Dataset content Start Marker

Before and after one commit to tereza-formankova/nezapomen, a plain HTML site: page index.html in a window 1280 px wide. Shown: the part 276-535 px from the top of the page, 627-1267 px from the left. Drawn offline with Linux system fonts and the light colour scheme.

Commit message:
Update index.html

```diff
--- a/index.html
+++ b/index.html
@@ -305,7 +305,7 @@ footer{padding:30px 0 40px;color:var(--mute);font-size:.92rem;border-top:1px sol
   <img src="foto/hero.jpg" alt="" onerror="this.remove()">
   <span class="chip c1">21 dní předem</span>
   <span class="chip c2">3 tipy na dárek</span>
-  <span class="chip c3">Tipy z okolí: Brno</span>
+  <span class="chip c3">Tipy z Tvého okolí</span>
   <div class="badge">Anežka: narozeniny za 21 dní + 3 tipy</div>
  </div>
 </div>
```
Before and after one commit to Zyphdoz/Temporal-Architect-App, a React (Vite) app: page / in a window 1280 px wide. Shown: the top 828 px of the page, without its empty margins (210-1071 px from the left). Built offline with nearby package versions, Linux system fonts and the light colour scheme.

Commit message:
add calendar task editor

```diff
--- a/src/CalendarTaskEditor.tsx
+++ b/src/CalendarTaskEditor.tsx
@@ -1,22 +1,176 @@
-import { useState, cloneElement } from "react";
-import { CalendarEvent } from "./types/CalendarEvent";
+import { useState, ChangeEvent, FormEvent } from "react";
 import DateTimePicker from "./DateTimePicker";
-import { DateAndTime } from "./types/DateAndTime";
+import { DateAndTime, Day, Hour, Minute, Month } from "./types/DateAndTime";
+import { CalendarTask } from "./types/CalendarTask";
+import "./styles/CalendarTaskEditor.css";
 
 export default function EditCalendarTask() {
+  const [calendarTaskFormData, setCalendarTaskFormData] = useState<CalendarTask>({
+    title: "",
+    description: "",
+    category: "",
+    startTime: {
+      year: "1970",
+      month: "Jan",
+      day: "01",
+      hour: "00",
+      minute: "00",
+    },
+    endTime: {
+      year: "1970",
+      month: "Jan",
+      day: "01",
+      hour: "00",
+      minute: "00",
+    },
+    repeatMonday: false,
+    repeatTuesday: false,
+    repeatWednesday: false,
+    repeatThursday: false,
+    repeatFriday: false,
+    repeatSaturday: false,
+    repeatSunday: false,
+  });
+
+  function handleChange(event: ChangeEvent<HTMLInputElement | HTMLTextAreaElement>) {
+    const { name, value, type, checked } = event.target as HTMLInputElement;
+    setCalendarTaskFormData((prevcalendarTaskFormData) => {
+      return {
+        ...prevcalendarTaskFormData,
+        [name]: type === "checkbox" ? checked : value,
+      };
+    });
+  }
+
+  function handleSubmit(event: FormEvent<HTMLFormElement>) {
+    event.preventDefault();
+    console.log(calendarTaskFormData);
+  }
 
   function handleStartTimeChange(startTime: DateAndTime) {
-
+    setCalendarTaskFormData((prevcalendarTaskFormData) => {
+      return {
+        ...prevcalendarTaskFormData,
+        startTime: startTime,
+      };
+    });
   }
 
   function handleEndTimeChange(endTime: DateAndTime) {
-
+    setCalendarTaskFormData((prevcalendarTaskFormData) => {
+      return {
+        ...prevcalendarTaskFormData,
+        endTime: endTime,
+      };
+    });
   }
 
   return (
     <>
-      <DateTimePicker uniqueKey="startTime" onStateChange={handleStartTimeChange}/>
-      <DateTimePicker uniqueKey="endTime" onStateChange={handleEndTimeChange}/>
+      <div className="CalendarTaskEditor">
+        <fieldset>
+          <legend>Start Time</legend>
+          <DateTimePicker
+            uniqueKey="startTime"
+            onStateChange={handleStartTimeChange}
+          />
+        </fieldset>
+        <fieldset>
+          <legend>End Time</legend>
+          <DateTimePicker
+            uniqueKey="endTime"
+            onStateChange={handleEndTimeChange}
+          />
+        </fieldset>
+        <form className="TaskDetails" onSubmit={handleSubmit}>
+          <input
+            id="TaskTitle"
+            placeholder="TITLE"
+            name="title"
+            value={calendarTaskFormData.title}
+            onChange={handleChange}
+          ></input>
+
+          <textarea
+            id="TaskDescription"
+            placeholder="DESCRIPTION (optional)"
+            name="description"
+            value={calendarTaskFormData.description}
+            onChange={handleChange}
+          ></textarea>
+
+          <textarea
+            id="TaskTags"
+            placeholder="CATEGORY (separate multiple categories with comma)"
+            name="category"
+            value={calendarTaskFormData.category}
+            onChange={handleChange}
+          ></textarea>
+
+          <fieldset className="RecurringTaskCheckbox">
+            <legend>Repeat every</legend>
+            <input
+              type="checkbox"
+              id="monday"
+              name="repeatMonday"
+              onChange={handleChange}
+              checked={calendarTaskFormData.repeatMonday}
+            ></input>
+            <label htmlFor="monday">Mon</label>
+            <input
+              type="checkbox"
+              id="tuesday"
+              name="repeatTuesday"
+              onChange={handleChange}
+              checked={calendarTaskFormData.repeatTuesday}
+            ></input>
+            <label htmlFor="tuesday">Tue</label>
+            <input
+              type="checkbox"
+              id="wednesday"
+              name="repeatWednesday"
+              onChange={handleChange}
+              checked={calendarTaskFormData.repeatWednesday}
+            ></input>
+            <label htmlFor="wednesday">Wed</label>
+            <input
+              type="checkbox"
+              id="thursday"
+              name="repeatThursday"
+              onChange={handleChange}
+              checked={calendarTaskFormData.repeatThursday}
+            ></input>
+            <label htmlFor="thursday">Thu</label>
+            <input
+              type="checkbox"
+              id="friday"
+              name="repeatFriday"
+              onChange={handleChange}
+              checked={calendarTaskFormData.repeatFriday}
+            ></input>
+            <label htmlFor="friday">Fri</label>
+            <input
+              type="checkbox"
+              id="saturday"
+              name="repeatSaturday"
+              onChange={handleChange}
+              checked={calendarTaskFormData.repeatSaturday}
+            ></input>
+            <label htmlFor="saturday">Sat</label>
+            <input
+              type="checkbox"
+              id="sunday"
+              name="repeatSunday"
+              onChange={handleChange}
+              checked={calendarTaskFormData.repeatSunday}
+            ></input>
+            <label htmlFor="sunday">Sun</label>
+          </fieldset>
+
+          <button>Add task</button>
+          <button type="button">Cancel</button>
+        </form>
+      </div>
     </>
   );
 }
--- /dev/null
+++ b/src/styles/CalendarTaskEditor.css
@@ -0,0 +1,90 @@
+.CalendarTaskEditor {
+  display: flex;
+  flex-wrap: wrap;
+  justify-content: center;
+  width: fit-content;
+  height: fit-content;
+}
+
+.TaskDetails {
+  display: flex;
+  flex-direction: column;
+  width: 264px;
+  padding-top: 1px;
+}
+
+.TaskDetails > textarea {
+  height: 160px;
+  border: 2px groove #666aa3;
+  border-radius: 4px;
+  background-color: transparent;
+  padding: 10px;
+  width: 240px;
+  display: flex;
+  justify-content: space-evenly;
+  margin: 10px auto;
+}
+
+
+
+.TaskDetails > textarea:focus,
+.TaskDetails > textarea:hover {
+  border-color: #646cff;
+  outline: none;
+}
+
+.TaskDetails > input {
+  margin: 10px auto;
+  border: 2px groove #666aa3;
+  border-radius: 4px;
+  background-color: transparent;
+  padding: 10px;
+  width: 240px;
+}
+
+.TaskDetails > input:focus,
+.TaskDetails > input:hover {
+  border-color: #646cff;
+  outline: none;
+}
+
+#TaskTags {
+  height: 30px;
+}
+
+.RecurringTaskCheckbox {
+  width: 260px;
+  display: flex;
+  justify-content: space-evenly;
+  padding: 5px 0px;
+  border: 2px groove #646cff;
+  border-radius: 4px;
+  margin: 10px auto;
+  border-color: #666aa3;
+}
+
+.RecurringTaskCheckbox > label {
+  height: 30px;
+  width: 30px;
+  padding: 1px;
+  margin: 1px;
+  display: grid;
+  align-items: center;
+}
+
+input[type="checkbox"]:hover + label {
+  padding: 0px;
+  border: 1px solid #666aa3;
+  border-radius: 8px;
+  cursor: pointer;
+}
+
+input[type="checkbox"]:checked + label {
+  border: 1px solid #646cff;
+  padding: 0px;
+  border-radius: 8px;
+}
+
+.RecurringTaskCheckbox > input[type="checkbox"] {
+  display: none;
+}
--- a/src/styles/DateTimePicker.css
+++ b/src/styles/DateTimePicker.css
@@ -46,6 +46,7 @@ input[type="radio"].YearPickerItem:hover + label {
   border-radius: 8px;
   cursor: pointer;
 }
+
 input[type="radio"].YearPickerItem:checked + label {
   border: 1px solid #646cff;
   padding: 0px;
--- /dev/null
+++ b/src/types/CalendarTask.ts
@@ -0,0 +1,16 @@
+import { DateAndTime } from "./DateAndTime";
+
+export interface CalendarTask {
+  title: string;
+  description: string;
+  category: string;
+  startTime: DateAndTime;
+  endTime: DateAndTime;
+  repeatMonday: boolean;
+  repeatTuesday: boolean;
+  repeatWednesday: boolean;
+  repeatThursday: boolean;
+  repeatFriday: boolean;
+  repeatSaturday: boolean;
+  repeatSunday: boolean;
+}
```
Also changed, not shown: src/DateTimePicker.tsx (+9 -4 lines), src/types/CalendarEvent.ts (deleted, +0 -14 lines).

Dataset content End Marker

What to work on => Show, from the listing above, every line holding the word "padding".

Output for this task =>
@@ -305,7 +305,7 @@ footer{padding:30px 0 40px;color:var(--mute);font-size:.92rem;border-top:1px sol
+  padding-top: 1px;
+  padding: 10px;
+  padding: 10px;
+  padding: 5px 0px;
+  padding: 1px;
+  padding: 0px;
+  padding: 0px;
   padding: 0px;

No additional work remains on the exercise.